What was first enabled by the last farm bill, the Federal Communications Commission Precision Ag Task Force (PATF)on Rural Connectivity has been focused on increasing broadband capability across farms and ranches.
In this week’s CoffeeTalk, Pennsylvania farmer and PATF member, Andy Bater, joined us to share his personal experience, knowledge and where they task force efforts are today.
Carrying into year-two, the PATF goal remains: Achieve reliable capabilities on 95% of agricultural land in U.S. by 2025.
Throughout the last year, the task force has been working with four major groups as “sub parts” of the task force to identify what needs to be done from a technological, workforce, and mapping perspective. The individual reports from each group will be consolidated into one master reports and available to the public later in 2021.
As one group in the giant effort to build broadband infrastructure in rural America, Bater says it is important to understand the numerous ways funding is made available in the agriculture industry.
“With recent funding for rural agriculture, we need to make sure the money coming in is spent smartly,” Bater says.
Broadband accessibility and data capability is one of the biggest concerns in the broadband space today, especially on farms across the United States.
“One challenge with data accessibility is readjusting the guidelines on what is acceptable internet,” Bater says. “For some time, it has been 25 (gigabytes per second) down and three up, but that isn’t really going to cut it anymore.”
As the task force moves forward, Bater says the main area of focus is examining how symmetrical the data flows to and from a farm field. And notes that with the increase in the internet capacity needed, it is nearly impossible for small carriers to provide the needed infrastructure.
Serving the agriculture industry is key for the FCC, but the connectivity needs of farmers and ranchers is typically very different – making serving the entire agriculture sector diverse and multifaceted task.
To even begin to accomplish the feat, a baseline is needed and that baseline is developing in the form of mapping.
“Getting data, making sure it is accurate and understandable—that is the most important part of the plans moving forward. That data will define “95% reliable connectivity” because right now, the definition of what 95% reliable connectivity is not clear,” Bater says. “Moving forward, the focus needs to be around rural broadband connectivity in a mobile space both from a public and private network perspective.”
Adding another level of complexity, funding for the project has drastically increased over the past 12 months.
connectivity in a mobile space both from a public and private network perspective.
“We’ll need to be patient and we need to be clear in what we’re building from a standards perspective,” Bater says. “We need to build systems that are interoperable so that we don’t saddle farmers with multiple techniques, and we need to make sure that we are getting our money’s worth when we work with a private carrier.

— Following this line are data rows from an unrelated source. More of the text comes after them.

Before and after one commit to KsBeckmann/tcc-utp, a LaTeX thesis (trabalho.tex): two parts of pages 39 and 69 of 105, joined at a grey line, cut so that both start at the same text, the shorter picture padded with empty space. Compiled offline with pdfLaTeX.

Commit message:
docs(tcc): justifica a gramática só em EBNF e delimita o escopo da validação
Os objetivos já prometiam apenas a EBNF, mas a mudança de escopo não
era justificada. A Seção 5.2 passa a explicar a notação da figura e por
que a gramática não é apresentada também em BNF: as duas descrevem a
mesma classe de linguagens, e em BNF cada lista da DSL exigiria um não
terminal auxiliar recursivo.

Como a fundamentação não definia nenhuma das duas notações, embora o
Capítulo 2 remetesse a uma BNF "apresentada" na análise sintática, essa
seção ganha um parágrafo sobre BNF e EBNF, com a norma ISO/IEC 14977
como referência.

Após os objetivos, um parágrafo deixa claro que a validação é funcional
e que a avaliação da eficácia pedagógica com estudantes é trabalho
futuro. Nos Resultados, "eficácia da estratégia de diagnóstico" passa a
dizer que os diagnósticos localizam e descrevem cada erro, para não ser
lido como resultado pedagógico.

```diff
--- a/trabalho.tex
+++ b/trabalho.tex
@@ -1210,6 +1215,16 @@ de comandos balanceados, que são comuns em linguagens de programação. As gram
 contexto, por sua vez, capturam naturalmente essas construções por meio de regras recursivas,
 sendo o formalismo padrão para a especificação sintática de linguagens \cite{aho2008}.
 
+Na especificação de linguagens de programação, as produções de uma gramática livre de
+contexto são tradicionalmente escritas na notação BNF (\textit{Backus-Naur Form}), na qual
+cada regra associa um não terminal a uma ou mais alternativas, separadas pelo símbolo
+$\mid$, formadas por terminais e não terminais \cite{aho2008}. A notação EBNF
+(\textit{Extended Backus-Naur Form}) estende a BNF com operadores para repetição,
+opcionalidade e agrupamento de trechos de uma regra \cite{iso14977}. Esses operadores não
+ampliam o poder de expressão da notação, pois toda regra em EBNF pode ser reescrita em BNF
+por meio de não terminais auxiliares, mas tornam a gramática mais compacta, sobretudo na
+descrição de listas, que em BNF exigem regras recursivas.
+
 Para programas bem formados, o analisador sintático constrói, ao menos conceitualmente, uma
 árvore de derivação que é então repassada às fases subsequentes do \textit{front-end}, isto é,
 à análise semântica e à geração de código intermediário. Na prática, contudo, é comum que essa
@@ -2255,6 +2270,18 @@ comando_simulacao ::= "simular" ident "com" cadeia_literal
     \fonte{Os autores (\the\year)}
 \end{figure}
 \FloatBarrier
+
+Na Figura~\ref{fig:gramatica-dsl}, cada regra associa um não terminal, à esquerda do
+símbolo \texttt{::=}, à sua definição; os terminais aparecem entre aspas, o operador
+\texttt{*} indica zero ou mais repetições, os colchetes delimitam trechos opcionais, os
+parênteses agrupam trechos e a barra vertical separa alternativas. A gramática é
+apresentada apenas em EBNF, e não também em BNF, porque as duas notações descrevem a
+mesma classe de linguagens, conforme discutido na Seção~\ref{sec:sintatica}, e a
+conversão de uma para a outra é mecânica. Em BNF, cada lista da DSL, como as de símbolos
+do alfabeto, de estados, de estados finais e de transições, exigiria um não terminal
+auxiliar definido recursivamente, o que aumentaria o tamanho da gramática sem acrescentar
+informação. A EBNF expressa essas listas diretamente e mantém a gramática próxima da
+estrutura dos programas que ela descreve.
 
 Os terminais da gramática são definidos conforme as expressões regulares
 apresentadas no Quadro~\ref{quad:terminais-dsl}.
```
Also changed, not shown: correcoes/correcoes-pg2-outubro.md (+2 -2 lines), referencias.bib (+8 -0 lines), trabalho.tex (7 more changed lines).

We have to make sure that what they say they are delivering, they are really delivering.”
Bater says that a three-point standard for precision agriculture will allow capability across all equipment systems and reliable connectivity for both farmers and ranchers alike.

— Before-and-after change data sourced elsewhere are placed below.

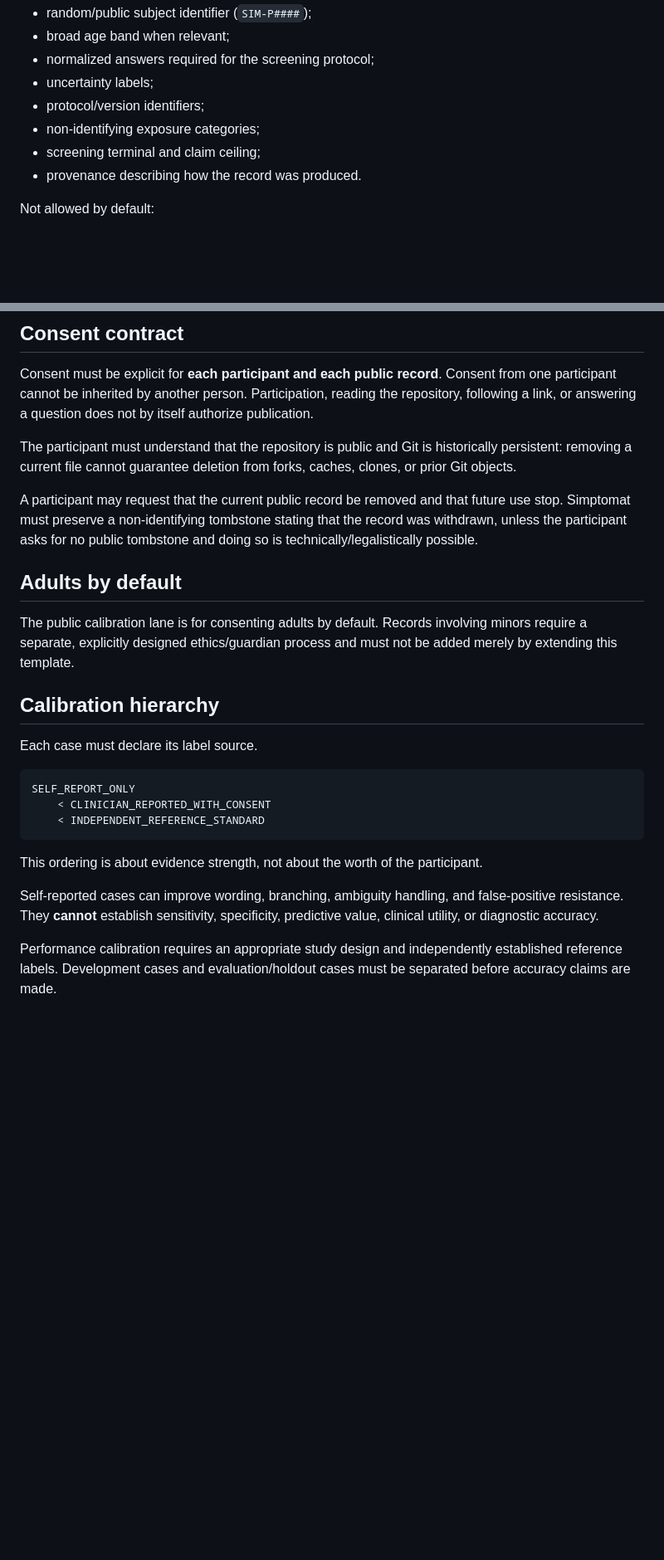
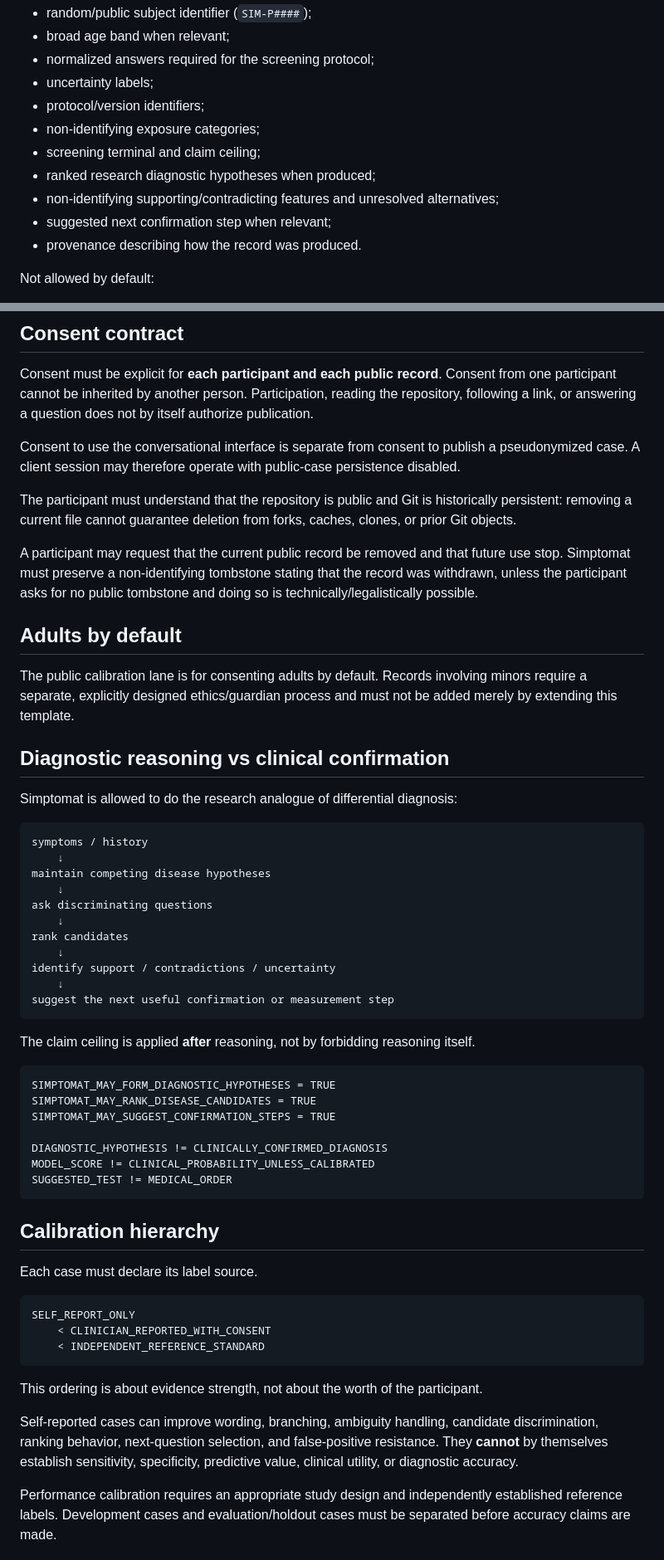
Before and after one commit to Hawkar-usls/Simptomat, a Markdown page: docs/CONSENT_AND_DATA_GOVERNANCE.md, 2 parts joined by grey strips. Shown at 83% size. Rendered like a GitHub page; blank space fills up the shorter version.

Commit message:
Clarify diagnostic hypotheses in consent and data policy

````diff
--- a/docs/CONSENT_AND_DATA_GOVERNANCE.md
+++ b/docs/CONSENT_AND_DATA_GOVERNANCE.md
@@ -25,6 +26,9 @@ Allowed by default:
 - protocol/version identifiers;
 - non-identifying exposure categories;
 - screening terminal and claim ceiling;
+- ranked research diagnostic hypotheses when produced;
+- non-identifying supporting/contradicting features and unresolved alternatives;
+- suggested next confirmation step when relevant;
 - provenance describing how the record was produced.
 
 Not allowed by default:
@@ -42,6 +46,8 @@ Not allowed by default:
 
 Consent must be explicit for **each participant and each public record**. Consent from one participant cannot be inherited by another person. Participation, reading the repository, following a link, or answering a question does not by itself authorize publication.
 
+Consent to use the conversational interface is separate from consent to publish a pseudonymized case. A client session may therefore operate with public-case persistence disabled.
+
 The participant must understand that the repository is public and Git is historically persistent: removing a current file cannot guarantee deletion from forks, caches, clones, or prior Git objects.
 
 A participant may request that the current public record be removed and that future use stop. Simptomat must preserve a non-identifying tombstone stating that the record was withdrawn, unless the participant asks for no public tombstone and doing so is technically/legalistically possible.
@@ -49,6 +55,36 @@ A participant may request that the current public record be removed and that fut
 ## Adults by default
 
 The public calibration lane is for consenting adults by default. Records involving minors require a separate, explicitly designed ethics/guardian process and must not be added merely by extending this template.
+
+## Diagnostic reasoning vs clinical confirmation
+
+Simptomat is allowed to do the research analogue of differential diagnosis:
+
+```text
+symptoms / history
+    ↓
+maintain competing disease hypotheses
+    ↓
+ask discriminating questions
+    ↓
+rank candidates
+    ↓
+identify support / contradictions / uncertainty
+    ↓
+suggest the next useful confirmation or measurement step
+```
+
+The claim ceiling is applied **after** reasoning, not by forbidding reasoning itself.
+
+```text
+SIMPTOMAT_MAY_FORM_DIAGNOSTIC_HYPOTHESES = TRUE
+SIMPTOMAT_MAY_RANK_DISEASE_CANDIDATES = TRUE
+SIMPTOMAT_MAY_SUGGEST_CONFIRMATION_STEPS = TRUE
+
+DIAGNOSTIC_HYPOTHESIS != CLINICALLY_CONFIRMED_DIAGNOSIS
+MODEL_SCORE != CLINICAL_PROBABILITY_UNLESS_CALIBRATED
+SUGGESTED_TEST != MEDICAL_ORDER
+```
 
 ## Calibration hierarchy
 
@@ -62,7 +98,7 @@ SELF_REPORT_ONLY
 
 This ordering is about evidence strength, not about the worth of the participant.
 
-Self-reported cases can improve wording, branching, ambiguity handling, and false-positive resistance. They **cannot** establish sensitivity, specificity, predictive value, clinical utility, or diagnostic accuracy.
+Self-reported cases can improve wording, branching, ambiguity handling, candidate discrimination, ranking behavior, next-question selection, and false-positive resistance. They **cannot** by themselves establish sensitivity, specificity, predictive value, clinical utility, or diagnostic accuracy.
 
 Performance calibration requires an appropriate study design and independently established reference labels. Development cases and evaluation/holdout cases must be separated before accuracy claims are made.
 
````
Also changed, not shown: other parts of docs/CONSENT_AND_DATA_GOVERNANCE.md (+11 -5 lines).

The conversation provided insight into where we are, where we are headed and what we need to do to get there; we’ll be excited to sit down with Bater again in a few months to learn what the latter half of 2021 brought for the PATF team.

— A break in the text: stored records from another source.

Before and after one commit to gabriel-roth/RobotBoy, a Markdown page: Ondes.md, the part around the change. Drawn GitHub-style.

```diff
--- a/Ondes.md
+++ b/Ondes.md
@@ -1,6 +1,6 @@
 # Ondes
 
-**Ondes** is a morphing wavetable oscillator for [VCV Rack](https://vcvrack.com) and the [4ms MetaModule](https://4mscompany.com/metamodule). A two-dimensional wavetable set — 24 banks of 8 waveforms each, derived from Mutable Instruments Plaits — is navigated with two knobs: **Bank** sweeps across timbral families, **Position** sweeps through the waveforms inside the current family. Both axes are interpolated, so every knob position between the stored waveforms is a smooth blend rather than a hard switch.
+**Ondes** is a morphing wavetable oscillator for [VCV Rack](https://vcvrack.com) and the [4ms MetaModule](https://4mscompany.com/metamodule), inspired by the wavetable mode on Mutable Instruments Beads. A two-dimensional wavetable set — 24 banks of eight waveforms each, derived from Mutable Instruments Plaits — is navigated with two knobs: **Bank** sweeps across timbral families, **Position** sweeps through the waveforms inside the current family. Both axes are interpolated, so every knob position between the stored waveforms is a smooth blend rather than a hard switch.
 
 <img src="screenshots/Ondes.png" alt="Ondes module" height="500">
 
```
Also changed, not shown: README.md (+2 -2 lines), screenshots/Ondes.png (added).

To learn more about the Precision Ag Connectivity Task Force goals, meetings, and related materials on advancing rural broadband internet access, visit fcc.gov.
To see this CoffeeTalk in action, visit the AGI Community News page.